Records for the exercise =
********
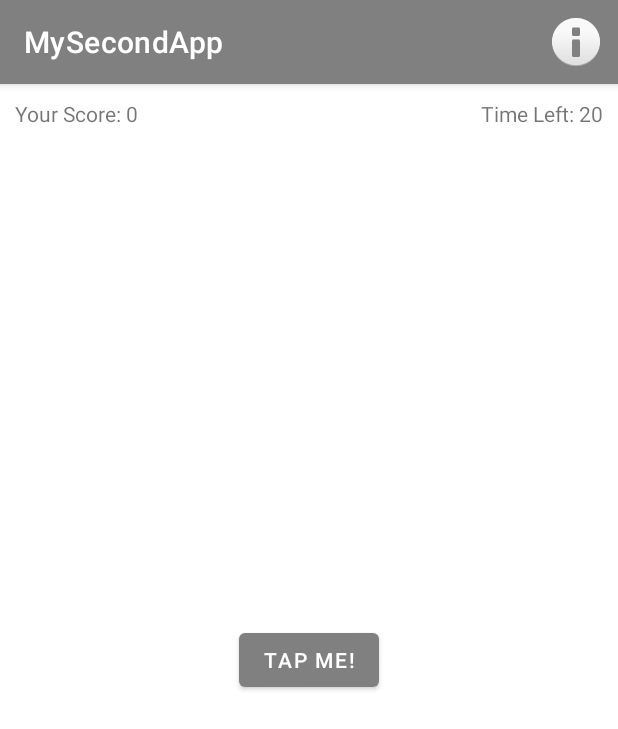
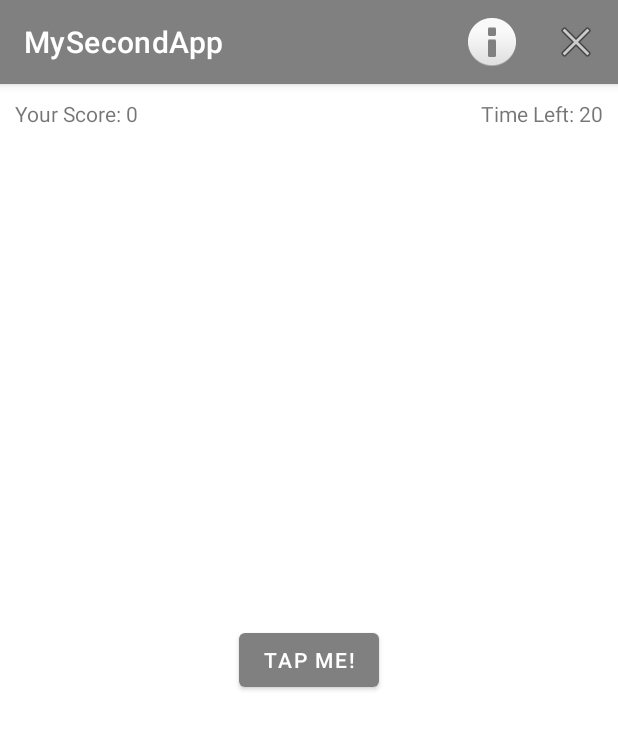
Before and after one commit to donsantana/kotlinVelentiumTraining, an Android app: the screen it shows after launch (MainActivity), on a phone screen of 412 x 824 dp. Shown: the top 729 px of the screen. Run offline under Robolectric (Android 15) with nearby library versions, the phone set to English and light mode, and no system bars.

Commit message:
Implementing menu items and AlertDialogs

```diff
--- a/app/src/main/res/menu/menu.xml
+++ b/app/src/main/res/menu/menu.xml
@@ -7,4 +7,9 @@
         android:icon="@android:drawable/ic_dialog_info"
         android:title="@string/aboutMenu"
         app:showAsAction="always" />
+    <item
+        android:id="@+id/actionClose"
+        android:icon="@android:drawable/ic_menu_close_clear_cancel"
+        android:title="@string/closeMenu"
+        app:showAsAction="always" />
 </menu>
--- a/app/src/main/res/values/strings.xml
+++ b/app/src/main/res/values/strings.xml
@@ -7,4 +7,9 @@
     <string name="gameOverMessage">Times up! Your Score was: %1$d</string>
     <string name="aboutTitle">Time Fighter</string>
     <string name="aboutMessage">Creating my android apps</string>
+    <string name="closeMenu">Close</string>
+    <string name="closeMessage">Are you sure?</string>
+    <string name="yesText">Yes</string>
+    <string name="noText">No</string>
+    <string name="cancel">Cancel</string>
 </resources>
```
Also changed, not shown: app/src/main/java/com/example/mysecondapp/MainActivity.kt (+23 -1 lines).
********
Aim of the exercise =
Locate the word "name" in the data above. Copy every line carrying it.

Result of the exercise =
     <string name="gameOverMessage">Times up! Your Score was: %1$d</string>
     <string name="aboutTitle">Time Fighter</string>
     <string name="aboutMessage">Creating my android apps</string>
+    <string name="closeMenu">Close</string>
+    <string name="closeMessage">Are you sure?</string>
+    <string name="yesText">Yes</string>
+    <string name="noText">No</string>
+    <string name="cancel">Cancel</string>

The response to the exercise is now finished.